> **TASK INSTRUCTIONS**
What lines of the data hold the string "setFormData"? Pull each one out.

(Code change snippets)
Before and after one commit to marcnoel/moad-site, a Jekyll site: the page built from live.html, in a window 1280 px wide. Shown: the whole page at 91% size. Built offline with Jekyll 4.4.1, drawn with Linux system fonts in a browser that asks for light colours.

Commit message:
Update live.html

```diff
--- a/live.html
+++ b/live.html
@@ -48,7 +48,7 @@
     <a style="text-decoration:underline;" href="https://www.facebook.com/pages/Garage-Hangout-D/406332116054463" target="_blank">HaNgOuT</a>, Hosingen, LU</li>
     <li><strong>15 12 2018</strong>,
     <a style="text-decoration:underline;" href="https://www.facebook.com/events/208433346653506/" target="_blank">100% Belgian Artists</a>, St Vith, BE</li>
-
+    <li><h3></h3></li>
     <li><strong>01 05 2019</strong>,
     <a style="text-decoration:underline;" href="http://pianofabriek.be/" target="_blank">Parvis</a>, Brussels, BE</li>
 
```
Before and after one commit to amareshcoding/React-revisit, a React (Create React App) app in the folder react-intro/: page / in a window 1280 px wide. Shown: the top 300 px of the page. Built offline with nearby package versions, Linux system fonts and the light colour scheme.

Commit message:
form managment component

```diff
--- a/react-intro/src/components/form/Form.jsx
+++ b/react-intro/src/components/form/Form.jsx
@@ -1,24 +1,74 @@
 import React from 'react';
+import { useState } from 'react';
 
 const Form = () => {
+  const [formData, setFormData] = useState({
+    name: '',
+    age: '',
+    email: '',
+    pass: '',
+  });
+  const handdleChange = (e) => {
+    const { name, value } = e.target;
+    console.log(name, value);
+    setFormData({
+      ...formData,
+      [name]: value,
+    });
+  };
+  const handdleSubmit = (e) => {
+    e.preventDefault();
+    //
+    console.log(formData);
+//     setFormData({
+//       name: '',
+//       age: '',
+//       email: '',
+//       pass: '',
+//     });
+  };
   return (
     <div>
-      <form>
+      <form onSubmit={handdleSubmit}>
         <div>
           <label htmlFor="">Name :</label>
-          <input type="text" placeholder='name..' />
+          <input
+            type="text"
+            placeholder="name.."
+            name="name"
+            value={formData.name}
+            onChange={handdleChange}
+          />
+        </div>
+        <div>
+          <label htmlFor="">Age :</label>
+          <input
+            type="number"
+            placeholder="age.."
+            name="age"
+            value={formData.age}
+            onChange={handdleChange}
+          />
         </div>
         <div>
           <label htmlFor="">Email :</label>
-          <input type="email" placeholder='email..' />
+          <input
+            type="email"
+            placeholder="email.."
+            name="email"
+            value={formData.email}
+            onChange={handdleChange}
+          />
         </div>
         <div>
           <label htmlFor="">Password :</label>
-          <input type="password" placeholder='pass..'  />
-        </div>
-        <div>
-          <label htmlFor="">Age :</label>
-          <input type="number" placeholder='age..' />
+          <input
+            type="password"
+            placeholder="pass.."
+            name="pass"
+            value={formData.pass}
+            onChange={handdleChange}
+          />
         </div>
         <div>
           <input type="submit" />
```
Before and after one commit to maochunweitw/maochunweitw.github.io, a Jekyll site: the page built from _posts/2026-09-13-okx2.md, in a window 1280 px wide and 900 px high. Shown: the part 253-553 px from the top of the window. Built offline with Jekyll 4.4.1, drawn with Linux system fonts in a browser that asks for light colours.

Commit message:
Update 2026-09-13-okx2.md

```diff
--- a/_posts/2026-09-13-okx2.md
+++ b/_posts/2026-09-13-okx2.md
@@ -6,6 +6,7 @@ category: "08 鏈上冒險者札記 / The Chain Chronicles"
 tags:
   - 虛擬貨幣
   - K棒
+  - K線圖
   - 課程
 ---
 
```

> **TASK ANSWER**
+  const [formData, setFormData] = useState({
+    setFormData({
+//     setFormData({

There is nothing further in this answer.